• [PROBLEM TO SOLVE]: Show every line of the data where the word "response" can be found.

※ ※ ※

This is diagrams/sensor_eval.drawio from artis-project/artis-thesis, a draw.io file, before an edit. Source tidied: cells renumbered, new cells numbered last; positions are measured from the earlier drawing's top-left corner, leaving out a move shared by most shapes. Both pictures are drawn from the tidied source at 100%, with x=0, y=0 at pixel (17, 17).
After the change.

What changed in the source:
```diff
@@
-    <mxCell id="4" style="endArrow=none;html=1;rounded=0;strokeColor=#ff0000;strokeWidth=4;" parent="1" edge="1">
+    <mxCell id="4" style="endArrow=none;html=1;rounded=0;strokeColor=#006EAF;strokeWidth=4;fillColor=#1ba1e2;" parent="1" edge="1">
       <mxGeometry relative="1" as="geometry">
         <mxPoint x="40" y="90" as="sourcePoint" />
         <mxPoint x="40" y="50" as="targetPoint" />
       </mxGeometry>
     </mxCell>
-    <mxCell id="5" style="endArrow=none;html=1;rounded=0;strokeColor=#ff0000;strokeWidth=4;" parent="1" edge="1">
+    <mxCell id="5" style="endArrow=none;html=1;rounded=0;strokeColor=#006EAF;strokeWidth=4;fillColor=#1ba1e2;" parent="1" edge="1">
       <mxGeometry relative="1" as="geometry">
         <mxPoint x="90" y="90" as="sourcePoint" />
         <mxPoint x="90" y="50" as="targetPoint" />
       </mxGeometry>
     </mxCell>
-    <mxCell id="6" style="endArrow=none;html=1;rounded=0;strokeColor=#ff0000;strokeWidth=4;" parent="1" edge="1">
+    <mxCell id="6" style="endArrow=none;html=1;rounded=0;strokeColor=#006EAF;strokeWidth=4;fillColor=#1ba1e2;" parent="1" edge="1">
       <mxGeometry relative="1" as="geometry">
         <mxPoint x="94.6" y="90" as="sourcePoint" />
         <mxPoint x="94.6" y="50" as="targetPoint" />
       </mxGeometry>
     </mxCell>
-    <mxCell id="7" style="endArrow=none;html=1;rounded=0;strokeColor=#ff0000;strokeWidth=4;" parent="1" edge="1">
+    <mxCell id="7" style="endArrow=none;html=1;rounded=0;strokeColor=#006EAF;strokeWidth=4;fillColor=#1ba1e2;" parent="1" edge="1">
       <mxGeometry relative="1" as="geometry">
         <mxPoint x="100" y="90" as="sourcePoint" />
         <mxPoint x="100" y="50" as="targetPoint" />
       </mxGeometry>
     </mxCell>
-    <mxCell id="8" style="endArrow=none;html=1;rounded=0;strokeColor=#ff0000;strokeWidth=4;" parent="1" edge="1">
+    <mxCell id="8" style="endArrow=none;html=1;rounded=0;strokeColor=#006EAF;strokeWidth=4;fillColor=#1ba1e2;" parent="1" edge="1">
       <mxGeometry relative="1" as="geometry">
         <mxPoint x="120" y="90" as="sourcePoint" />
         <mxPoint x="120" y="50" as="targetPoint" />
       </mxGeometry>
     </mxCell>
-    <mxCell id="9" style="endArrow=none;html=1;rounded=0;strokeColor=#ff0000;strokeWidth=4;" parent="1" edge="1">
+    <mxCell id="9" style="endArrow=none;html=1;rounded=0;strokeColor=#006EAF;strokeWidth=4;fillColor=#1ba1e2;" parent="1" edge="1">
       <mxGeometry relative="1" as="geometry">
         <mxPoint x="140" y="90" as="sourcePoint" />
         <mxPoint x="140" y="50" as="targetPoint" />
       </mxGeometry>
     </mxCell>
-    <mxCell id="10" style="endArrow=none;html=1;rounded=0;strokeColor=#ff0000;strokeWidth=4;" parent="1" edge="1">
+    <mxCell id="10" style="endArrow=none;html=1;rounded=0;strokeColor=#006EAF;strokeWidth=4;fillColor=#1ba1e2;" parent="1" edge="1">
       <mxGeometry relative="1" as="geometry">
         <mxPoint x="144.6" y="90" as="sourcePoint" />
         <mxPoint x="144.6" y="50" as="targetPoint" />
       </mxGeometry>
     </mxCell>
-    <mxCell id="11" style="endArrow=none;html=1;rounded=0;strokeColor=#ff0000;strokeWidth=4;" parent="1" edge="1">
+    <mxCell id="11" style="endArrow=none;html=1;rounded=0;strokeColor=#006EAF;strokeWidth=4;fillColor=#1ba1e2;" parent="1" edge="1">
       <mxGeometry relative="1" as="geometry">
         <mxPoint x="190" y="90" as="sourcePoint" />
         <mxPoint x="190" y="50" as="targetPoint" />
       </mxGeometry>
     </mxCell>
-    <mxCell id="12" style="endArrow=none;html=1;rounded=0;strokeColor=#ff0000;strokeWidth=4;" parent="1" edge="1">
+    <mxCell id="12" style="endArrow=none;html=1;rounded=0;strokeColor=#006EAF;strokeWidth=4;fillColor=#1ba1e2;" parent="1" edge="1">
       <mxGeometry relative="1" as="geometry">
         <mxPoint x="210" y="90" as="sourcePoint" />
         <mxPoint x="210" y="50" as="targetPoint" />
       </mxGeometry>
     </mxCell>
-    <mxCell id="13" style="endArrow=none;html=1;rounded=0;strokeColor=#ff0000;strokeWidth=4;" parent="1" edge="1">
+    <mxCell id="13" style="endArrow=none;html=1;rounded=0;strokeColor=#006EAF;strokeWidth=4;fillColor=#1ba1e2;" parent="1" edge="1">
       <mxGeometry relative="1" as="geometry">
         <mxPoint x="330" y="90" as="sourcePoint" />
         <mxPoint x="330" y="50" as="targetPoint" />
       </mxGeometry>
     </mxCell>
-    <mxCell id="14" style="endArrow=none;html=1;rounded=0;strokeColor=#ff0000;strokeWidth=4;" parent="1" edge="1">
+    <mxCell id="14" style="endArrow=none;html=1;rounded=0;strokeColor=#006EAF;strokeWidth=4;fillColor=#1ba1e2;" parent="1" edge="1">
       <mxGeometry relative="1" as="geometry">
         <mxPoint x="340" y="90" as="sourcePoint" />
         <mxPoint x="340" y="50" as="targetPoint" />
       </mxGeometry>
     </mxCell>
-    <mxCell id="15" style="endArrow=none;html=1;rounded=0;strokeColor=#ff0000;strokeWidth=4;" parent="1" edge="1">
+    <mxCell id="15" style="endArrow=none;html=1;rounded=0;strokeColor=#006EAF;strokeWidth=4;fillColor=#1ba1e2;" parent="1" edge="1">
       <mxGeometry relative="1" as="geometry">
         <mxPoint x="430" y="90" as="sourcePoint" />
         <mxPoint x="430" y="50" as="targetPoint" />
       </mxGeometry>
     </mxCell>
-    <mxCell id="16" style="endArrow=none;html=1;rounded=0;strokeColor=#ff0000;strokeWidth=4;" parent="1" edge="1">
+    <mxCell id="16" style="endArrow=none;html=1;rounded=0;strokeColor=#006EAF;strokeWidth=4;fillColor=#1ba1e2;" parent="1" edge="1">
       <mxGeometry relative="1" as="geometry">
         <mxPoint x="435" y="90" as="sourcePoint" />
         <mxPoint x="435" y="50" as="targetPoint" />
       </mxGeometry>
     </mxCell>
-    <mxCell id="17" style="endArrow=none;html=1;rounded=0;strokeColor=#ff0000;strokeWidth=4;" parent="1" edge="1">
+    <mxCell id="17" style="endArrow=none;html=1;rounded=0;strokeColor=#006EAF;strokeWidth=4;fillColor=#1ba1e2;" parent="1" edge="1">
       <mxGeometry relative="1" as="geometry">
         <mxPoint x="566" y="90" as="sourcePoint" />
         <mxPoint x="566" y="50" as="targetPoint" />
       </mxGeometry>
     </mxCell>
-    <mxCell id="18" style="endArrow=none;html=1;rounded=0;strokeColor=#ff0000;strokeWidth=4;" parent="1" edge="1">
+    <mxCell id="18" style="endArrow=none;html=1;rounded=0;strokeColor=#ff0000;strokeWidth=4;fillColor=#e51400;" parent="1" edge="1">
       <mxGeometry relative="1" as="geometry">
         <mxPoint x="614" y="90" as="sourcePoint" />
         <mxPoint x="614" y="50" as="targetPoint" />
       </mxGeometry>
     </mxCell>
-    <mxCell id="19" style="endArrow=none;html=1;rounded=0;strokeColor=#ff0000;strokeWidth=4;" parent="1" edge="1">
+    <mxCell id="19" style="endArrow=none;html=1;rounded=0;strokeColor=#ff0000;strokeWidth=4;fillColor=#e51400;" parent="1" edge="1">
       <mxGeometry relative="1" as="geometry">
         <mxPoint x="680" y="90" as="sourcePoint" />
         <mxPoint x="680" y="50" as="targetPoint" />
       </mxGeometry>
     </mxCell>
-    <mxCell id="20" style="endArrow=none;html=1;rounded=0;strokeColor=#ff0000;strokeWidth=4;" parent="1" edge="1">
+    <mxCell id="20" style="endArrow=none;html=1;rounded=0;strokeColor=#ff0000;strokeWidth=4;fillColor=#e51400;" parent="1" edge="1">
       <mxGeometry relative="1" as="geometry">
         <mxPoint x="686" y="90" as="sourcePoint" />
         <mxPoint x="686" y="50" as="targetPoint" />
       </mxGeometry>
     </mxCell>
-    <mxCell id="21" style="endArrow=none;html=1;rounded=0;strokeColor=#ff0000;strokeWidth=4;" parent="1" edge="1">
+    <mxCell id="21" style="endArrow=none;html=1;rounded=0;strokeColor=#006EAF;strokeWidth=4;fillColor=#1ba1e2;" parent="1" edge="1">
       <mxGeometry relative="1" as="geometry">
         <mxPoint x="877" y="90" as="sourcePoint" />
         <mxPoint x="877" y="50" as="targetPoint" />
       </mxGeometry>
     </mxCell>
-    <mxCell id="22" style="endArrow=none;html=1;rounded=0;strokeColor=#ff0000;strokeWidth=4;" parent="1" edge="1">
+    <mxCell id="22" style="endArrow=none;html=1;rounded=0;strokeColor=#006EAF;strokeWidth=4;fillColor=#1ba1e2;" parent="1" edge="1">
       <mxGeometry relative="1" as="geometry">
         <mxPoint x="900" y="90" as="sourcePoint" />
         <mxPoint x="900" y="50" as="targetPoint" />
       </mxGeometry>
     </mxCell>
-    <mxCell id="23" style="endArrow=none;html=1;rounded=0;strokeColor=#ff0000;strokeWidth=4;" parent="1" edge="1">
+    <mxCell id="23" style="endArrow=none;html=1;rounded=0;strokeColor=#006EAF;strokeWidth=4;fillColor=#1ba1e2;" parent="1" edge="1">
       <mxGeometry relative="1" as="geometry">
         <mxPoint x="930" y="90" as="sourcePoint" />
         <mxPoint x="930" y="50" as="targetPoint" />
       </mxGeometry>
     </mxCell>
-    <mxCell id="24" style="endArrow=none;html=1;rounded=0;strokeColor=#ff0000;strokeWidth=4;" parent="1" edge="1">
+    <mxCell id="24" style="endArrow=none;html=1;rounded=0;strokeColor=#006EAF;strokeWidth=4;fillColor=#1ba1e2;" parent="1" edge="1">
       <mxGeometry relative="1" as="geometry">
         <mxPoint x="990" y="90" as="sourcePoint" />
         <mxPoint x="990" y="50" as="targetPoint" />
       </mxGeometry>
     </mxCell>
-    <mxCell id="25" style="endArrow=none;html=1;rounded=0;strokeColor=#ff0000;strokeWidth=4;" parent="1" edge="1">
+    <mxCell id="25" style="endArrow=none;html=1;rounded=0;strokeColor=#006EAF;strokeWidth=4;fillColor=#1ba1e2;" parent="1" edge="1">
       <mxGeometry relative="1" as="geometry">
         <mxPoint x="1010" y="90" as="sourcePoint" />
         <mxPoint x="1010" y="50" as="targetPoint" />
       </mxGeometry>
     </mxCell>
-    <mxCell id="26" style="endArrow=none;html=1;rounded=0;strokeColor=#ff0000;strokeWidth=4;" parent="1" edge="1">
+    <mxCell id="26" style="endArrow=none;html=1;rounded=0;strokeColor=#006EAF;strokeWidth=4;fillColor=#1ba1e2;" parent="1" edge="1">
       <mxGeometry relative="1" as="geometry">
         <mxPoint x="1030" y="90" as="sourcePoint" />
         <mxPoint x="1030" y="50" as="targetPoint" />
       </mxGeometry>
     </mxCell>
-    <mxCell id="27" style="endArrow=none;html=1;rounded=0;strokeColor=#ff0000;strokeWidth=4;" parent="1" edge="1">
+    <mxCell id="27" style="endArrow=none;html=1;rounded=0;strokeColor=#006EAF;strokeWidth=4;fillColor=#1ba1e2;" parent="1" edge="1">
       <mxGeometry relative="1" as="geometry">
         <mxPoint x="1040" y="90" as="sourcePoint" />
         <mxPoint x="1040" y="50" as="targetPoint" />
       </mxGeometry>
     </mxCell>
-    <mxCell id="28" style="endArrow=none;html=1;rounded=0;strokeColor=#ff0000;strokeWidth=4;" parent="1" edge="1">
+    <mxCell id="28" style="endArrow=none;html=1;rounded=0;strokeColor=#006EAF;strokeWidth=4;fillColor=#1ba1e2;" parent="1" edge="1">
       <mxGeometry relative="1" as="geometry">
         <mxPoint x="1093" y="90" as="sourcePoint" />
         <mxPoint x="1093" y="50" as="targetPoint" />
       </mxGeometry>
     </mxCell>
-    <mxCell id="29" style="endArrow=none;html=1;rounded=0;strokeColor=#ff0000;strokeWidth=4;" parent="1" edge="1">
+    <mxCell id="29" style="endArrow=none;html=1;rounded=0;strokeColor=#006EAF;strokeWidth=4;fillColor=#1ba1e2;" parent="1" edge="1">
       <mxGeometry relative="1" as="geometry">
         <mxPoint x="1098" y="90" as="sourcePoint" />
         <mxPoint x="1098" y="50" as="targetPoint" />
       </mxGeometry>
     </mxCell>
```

※ ※ ※

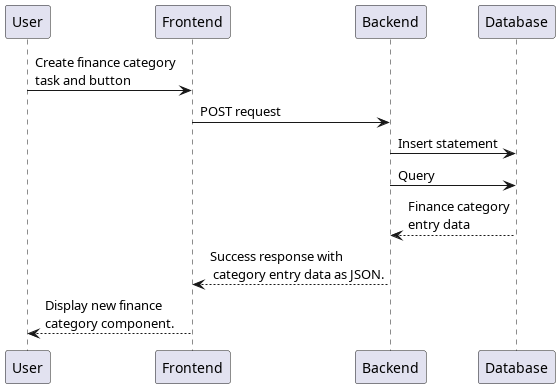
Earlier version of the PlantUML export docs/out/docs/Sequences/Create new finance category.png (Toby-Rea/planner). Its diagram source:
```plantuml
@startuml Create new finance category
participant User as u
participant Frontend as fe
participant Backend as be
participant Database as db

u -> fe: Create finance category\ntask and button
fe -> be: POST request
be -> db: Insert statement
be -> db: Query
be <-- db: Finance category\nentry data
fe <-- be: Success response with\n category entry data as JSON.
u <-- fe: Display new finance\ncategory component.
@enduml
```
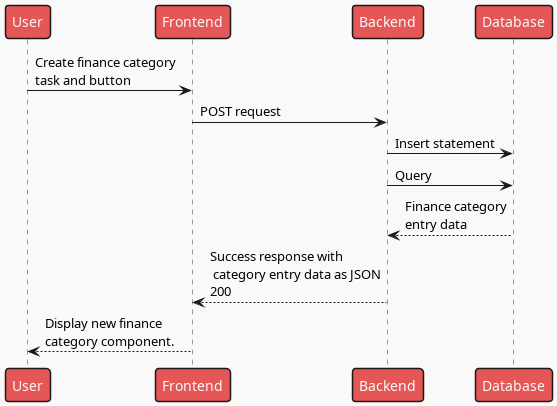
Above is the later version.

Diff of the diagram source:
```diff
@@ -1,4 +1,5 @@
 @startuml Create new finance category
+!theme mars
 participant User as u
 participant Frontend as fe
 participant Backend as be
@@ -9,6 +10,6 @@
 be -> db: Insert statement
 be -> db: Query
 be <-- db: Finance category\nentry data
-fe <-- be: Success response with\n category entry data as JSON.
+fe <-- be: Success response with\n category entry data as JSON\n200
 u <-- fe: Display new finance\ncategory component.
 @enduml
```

※ ※ ※

• [TASK ANSWER]:
fe <-- be: Success response with\n category entry data as JSON.
-fe <-- be: Success response with\n category entry data as JSON.
+fe <-- be: Success response with\n category entry data as JSON\n200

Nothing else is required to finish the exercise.